Supplied material section start

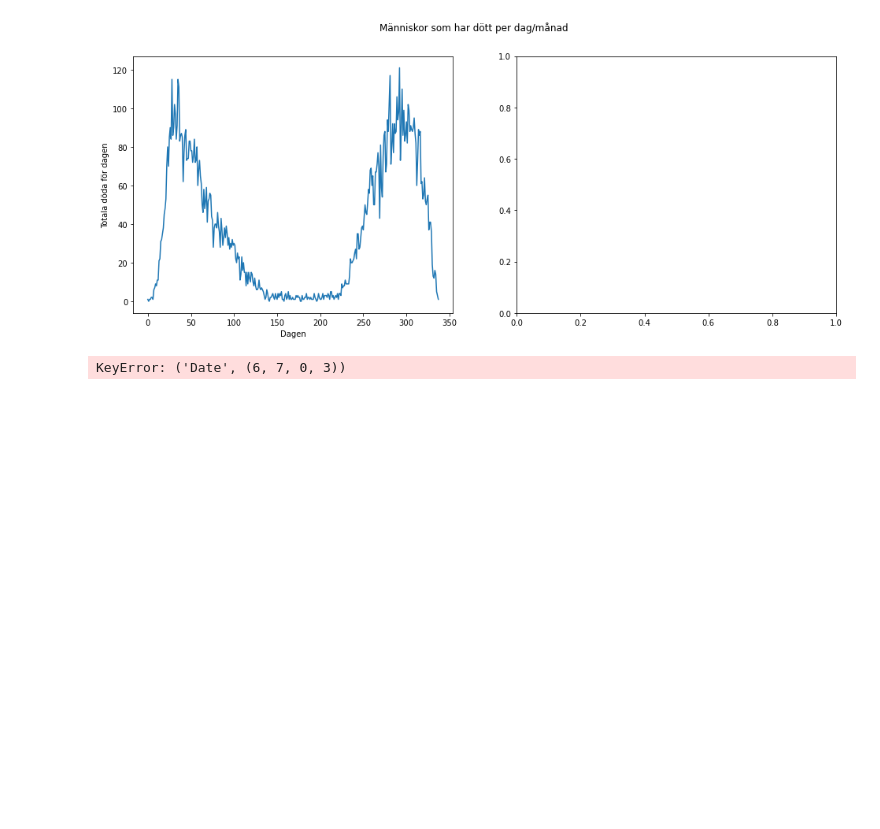
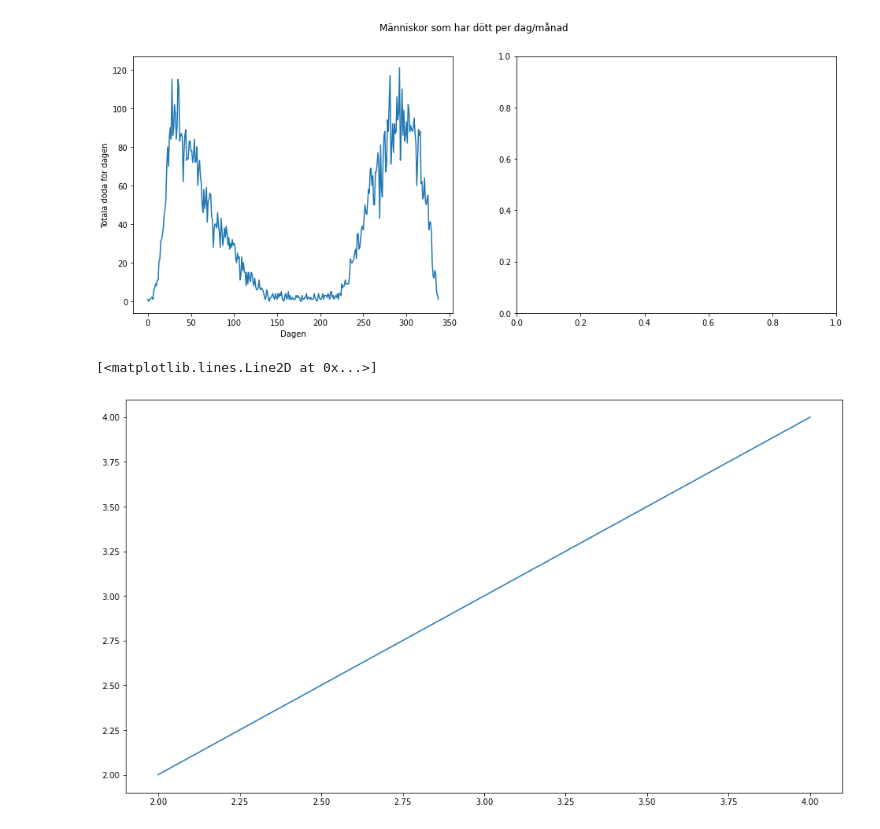
Before and after one commit to Limpan0305/linus_sundsten_TE19C, a Jupyter notebook: Programmering1/Dataanalysprojekt/provar.ipynb, the cells around one changed output. Drawn from its saved outputs; the diff is of its cells as text; code cells hidden in the pictures; blank space fills up the shorter version.

```diff
--- a/Programmering1/Dataanalysprojekt/provar.ipynb
+++ b/Programmering1/Dataanalysprojekt/provar.ipynb
@@ -38,12 +38,11 @@ def grafer(x,y):
 grafer(x,döda)
 # %% [output]
 [figure]
-# %%
-import pandas as pd
-import matplotlib.pyplot as plt
-
-df = pd.read_csv("National_Daily_Deaths.csv") #Läser in filen med hjälp av pandas
-dagar = df["Date"]
-df_mars = df["Date", ]
-# %% [output]
-KeyError: ('Date', (6, 7, 0, 3))
+# %%
+import matplotlib.pyplot as plt
+
+plt.figure(figsize = (16,9))
+plt.plot([2,3,4], [2,3,4])
+# %% [output]
+[<matplotlib.lines.Line2D at 0x...>]
+[figure, added]
```
Also changed, not shown: parts of 2 cells of this notebook, 1 other file.
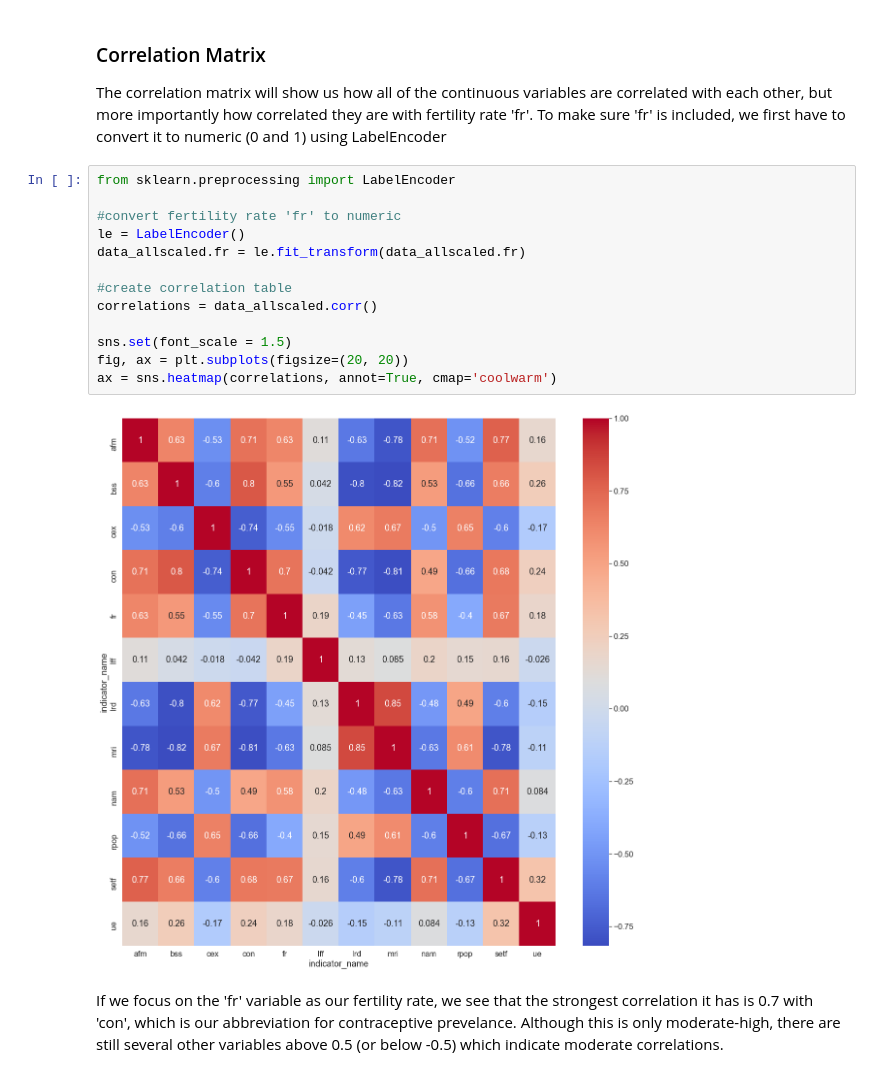
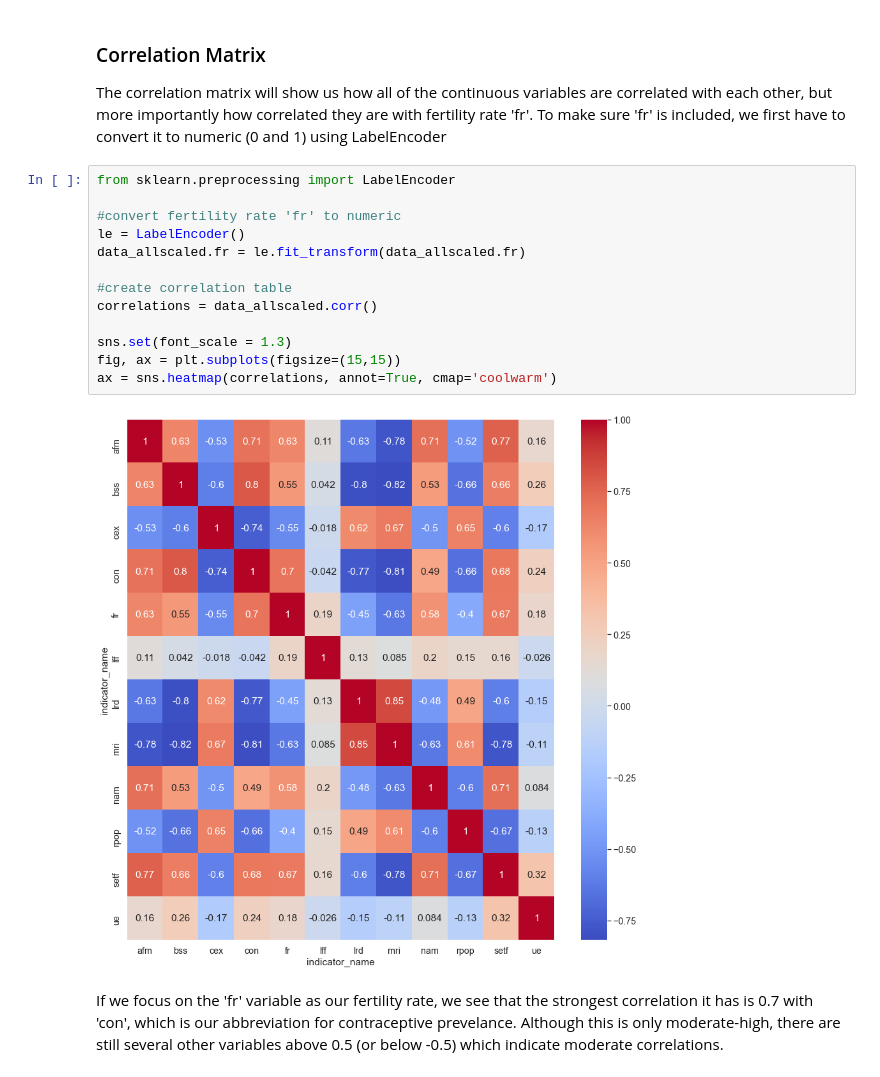
Before and after one commit to robhanusa/Fertility-Rates, a Jupyter notebook: Analysis.ipynb, the cells around one changed output. Drawn from its saved outputs; the diff is of its cells as text.

```diff
--- a/Analysis.ipynb
+++ b/Analysis.ipynb
@@ -210,18 +214,18 @@ To make sure 'fr' is included, we first have to convert it to numeric (0 and 1)
 # %%
 from sklearn.preprocessing import LabelEncoder
 
 #convert fertility rate 'fr' to numeric
 le = LabelEncoder()
 data_allscaled.fr = le.fit_transform(data_allscaled.fr)
 
 #create correlation table
 correlations = data_allscaled.corr()
 
-sns.set(font_scale = 1.5)
-fig, ax = plt.subplots(figsize=(20, 20))
+sns.set(font_scale = 1.3)
+fig, ax = plt.subplots(figsize=(15,15))
 ax = sns.heatmap(correlations, annot=True, cmap='coolwarm')
 # %% [output]
-[figure, old version]
+[figure, new version]
 # %% [markdown]
 If we focus on the 'fr' variable as our fertility rate, we see that the strongest correlation it has is 0.7 with 'con', which is our abbreviation for contraceptive prevelance. Although this is only moderate-high, there are still several other variables above 0.5 (or below -0.5) which indicate moderate correlations.
 # %% [markdown]
```
Also changed, not shown: parts of 6 cells of this notebook, 1 other file.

Supplied material section end

## What this task involves
From the listing above, determine how many lines contain "provar", then write only that number.

## Answer box
3